** Given information **
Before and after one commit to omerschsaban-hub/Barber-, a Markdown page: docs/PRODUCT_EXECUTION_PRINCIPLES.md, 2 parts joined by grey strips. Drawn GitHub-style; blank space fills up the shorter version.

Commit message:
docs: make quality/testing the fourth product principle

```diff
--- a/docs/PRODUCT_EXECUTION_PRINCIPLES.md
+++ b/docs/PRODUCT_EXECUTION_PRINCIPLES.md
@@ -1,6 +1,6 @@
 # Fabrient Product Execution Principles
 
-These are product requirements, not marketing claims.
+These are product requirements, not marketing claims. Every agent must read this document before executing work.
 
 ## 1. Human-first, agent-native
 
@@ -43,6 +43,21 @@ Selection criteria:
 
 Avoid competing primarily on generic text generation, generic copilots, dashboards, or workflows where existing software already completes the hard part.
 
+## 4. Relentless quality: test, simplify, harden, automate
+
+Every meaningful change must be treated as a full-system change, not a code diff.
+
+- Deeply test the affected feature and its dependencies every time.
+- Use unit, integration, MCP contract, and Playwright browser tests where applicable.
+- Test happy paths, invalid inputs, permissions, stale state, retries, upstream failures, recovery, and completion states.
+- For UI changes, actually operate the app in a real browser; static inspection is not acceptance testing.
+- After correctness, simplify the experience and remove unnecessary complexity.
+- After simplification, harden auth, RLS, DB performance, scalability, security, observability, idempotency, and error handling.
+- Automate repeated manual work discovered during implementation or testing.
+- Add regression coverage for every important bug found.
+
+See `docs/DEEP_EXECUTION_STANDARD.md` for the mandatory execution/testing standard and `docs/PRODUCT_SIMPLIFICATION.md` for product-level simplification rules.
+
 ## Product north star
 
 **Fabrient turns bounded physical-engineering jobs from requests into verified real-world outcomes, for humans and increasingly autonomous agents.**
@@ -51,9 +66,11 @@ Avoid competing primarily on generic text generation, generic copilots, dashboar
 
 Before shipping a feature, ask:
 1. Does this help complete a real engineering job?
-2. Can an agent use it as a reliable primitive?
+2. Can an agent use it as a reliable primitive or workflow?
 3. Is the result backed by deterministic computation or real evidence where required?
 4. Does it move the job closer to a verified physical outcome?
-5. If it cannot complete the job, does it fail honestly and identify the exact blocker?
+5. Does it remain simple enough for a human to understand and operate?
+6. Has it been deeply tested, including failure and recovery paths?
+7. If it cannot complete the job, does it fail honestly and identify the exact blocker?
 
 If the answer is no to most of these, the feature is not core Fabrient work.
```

** Task instructions **
Where the string "real" occurs in a line of the listing, copy the line.

** Written response **
+- For UI changes, actually operate the app in a real browser; static inspection is not acceptance testing.
 **Fabrient turns bounded physical-engineering jobs from requests into verified real-world outcomes, for humans and increasingly autonomous agents.**
 1. Does this help complete a real engineering job?
 3. Is the result backed by deterministic computation or real evidence where required?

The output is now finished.